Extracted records
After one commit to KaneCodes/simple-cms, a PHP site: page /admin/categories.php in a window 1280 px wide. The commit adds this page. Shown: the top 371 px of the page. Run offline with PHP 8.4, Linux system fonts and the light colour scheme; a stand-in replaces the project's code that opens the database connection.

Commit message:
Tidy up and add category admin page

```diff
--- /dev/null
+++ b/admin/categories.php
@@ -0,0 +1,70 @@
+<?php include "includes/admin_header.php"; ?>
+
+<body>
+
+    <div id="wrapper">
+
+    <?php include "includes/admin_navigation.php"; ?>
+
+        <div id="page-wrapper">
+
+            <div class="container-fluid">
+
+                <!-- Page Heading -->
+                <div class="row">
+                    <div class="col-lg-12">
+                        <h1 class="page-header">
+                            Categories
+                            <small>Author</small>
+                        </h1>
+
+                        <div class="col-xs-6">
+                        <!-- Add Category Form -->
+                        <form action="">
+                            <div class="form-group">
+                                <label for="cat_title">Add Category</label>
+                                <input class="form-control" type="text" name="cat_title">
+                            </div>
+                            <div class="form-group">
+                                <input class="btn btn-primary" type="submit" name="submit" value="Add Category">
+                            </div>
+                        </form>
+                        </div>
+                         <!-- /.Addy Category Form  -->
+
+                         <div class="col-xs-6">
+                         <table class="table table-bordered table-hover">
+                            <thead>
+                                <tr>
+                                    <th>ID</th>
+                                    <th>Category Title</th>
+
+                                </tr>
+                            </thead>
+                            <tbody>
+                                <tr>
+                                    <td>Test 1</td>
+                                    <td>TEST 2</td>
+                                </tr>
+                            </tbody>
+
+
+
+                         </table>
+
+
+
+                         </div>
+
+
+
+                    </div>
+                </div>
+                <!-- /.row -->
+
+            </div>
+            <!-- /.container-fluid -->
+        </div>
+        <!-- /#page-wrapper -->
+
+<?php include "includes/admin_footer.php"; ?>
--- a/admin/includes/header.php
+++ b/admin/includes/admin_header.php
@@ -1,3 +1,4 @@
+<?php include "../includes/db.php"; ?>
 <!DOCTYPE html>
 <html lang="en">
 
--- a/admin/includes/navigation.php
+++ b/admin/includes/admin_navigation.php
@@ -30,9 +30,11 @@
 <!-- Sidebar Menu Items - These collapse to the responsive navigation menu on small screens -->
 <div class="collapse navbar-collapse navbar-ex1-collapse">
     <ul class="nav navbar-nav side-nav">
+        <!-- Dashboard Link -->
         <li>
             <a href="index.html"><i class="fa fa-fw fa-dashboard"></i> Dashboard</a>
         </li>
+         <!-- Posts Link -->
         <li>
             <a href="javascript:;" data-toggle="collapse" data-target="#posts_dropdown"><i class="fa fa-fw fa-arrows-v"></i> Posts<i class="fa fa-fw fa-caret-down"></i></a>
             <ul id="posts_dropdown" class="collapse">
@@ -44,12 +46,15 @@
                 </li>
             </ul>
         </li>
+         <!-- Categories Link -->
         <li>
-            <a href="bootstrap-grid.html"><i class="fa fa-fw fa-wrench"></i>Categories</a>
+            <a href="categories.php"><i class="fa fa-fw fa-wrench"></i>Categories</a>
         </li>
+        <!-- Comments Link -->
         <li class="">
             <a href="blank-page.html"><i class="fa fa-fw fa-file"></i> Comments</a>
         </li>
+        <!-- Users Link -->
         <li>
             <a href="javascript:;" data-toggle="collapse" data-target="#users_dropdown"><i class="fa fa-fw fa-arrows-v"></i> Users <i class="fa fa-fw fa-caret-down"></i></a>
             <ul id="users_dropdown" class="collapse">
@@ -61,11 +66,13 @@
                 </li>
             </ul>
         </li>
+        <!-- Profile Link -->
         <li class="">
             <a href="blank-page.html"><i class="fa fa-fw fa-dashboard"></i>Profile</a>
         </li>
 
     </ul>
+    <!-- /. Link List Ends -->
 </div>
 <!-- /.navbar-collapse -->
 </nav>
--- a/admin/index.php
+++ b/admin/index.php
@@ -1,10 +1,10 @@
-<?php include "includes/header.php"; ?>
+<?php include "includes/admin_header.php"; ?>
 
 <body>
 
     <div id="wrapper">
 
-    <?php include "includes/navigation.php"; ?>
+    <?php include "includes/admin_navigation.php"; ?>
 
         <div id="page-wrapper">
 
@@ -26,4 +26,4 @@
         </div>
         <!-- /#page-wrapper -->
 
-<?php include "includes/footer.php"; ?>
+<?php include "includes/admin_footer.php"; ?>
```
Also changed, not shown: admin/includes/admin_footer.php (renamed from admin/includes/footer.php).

**TASK TO CARRY OUT:** Please return the data above exactly as given.

**SOLUTION TO THE EXERCISE:**
After one commit to KaneCodes/simple-cms, a PHP site: page /admin/categories.php in a window 1280 px wide. The commit adds this page. Shown: the top 371 px of the page. Run offline with PHP 8.4, Linux system fonts and the light colour scheme; a stand-in replaces the project's code that opens the database connection.

Commit message:
Tidy up and add category admin page

```diff
--- /dev/null
+++ b/admin/categories.php
@@ -0,0 +1,70 @@
+<?php include "includes/admin_header.php"; ?>
+
+<body>
+
+    <div id="wrapper">
+
+    <?php include "includes/admin_navigation.php"; ?>
+
+        <div id="page-wrapper">
+
+            <div class="container-fluid">
+
+                <!-- Page Heading -->
+                <div class="row">
+                    <div class="col-lg-12">
+                        <h1 class="page-header">
+                            Categories
+                            <small>Author</small>
+                        </h1>
+
+                        <div class="col-xs-6">
+                        <!-- Add Category Form -->
+                        <form action="">
+                            <div class="form-group">
+                                <label for="cat_title">Add Category</label>
+                                <input class="form-control" type="text" name="cat_title">
+                            </div>
+                            <div class="form-group">
+                                <input class="btn btn-primary" type="submit" name="submit" value="Add Category">
+                            </div>
+                        </form>
+                        </div>
+                         <!-- /.Addy Category Form  -->
+
+                         <div class="col-xs-6">
+                         <table class="table table-bordered table-hover">
+                            <thead>
+                                <tr>
+                                    <th>ID</th>
+                                    <th>Category Title</th>
+
+                                </tr>
+                            </thead>
+                            <tbody>
+                                <tr>
+                                    <td>Test 1</td>
+                                    <td>TEST 2</td>
+                                </tr>
+                            </tbody>
+
+
+
+                         </table>
+
+
+
+                         </div>
+
+
+
+                    </div>
+                </div>
+                <!-- /.row -->
+
+            </div>
+            <!-- /.container-fluid -->
+        </div>
+        <!-- /#page-wrapper -->
+
+<?php include "includes/admin_footer.php"; ?>
--- a/admin/includes/header.php
+++ b/admin/includes/admin_header.php
@@ -1,3 +1,4 @@
+<?php include "../includes/db.php"; ?>
 <!DOCTYPE html>
 <html lang="en">
 
--- a/admin/includes/navigation.php
+++ b/admin/includes/admin_navigation.php
@@ -30,9 +30,11 @@
 <!-- Sidebar Menu Items - These collapse to the responsive navigation menu on small screens -->
 <div class="collapse navbar-collapse navbar-ex1-collapse">
     <ul class="nav navbar-nav side-nav">
+        <!-- Dashboard Link -->
         <li>
             <a href="index.html"><i class="fa fa-fw fa-dashboard"></i> Dashboard</a>
         </li>
+         <!-- Posts Link -->
         <li>
             <a href="javascript:;" data-toggle="collapse" data-target="#posts_dropdown"><i class="fa fa-fw fa-arrows-v"></i> Posts<i class="fa fa-fw fa-caret-down"></i></a>
             <ul id="posts_dropdown" class="collapse">
@@ -44,12 +46,15 @@
                 </li>
             </ul>
         </li>
+         <!-- Categories Link -->
         <li>
-            <a href="bootstrap-grid.html"><i class="fa fa-fw fa-wrench"></i>Categories</a>
+            <a href="categories.php"><i class="fa fa-fw fa-wrench"></i>Categories</a>
         </li>
+        <!-- Comments Link -->
         <li class="">
             <a href="blank-page.html"><i class="fa fa-fw fa-file"></i> Comments</a>
         </li>
+        <!-- Users Link -->
         <li>
             <a href="javascript:;" data-toggle="collapse" data-target="#users_dropdown"><i class="fa fa-fw fa-arrows-v"></i> Users <i class="fa fa-fw fa-caret-down"></i></a>
             <ul id="users_dropdown" class="collapse">
@@ -61,11 +66,13 @@
                 </li>
             </ul>
         </li>
+        <!-- Profile Link -->
         <li class="">
             <a href="blank-page.html"><i class="fa fa-fw fa-dashboard"></i>Profile</a>
         </li>
 
     </ul>
+    <!-- /. Link List Ends -->
 </div>
 <!-- /.navbar-collapse -->
 </nav>
--- a/admin/index.php
+++ b/admin/index.php
@@ -1,10 +1,10 @@
-<?php include "includes/header.php"; ?>
+<?php include "includes/admin_header.php"; ?>
 
 <body>
 
     <div id="wrapper">
 
-    <?php include "includes/navigation.php"; ?>
+    <?php include "includes/admin_navigation.php"; ?>
 
         <div id="page-wrapper">
 
@@ -26,4 +26,4 @@
         </div>
         <!-- /#page-wrapper -->
 
-<?php include "includes/footer.php"; ?>
+<?php include "includes/admin_footer.php"; ?>
```
Also changed, not shown: admin/includes/admin_footer.php (renamed from admin/includes/footer.php).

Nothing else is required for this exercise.